(Stored records)
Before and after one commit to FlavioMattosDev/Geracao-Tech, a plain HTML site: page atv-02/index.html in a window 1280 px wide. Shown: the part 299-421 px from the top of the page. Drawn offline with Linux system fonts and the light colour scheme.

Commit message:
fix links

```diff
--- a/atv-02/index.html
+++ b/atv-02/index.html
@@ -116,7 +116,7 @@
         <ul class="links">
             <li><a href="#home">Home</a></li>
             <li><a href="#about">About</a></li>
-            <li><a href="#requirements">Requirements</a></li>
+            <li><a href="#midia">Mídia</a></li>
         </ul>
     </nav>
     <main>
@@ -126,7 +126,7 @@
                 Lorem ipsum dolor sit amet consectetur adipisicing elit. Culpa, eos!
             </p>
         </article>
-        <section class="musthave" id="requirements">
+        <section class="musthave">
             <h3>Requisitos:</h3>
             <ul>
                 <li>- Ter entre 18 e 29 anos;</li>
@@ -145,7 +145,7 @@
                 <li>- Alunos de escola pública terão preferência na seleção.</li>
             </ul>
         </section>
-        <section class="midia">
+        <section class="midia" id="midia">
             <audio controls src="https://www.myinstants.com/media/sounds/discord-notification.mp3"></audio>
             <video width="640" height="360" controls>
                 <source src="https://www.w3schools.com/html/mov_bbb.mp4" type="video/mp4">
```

*What you have to do*. An exact copy of every line above is needed.

*Task result*.
Before and after one commit to FlavioMattosDev/Geracao-Tech, a plain HTML site: page atv-02/index.html in a window 1280 px wide. Shown: the part 299-421 px from the top of the page. Drawn offline with Linux system fonts and the light colour scheme.

Commit message:
fix links

```diff
--- a/atv-02/index.html
+++ b/atv-02/index.html
@@ -116,7 +116,7 @@
         <ul class="links">
             <li><a href="#home">Home</a></li>
             <li><a href="#about">About</a></li>
-            <li><a href="#requirements">Requirements</a></li>
+            <li><a href="#midia">Mídia</a></li>
         </ul>
     </nav>
     <main>
@@ -126,7 +126,7 @@
                 Lorem ipsum dolor sit amet consectetur adipisicing elit. Culpa, eos!
             </p>
         </article>
-        <section class="musthave" id="requirements">
+        <section class="musthave">
             <h3>Requisitos:</h3>
             <ul>
                 <li>- Ter entre 18 e 29 anos;</li>
@@ -145,7 +145,7 @@
                 <li>- Alunos de escola pública terão preferência na seleção.</li>
             </ul>
         </section>
-        <section class="midia">
+        <section class="midia" id="midia">
             <audio controls src="https://www.myinstants.com/media/sounds/discord-notification.mp3"></audio>
             <video width="640" height="360" controls>
                 <source src="https://www.w3schools.com/html/mov_bbb.mp4" type="video/mp4">
```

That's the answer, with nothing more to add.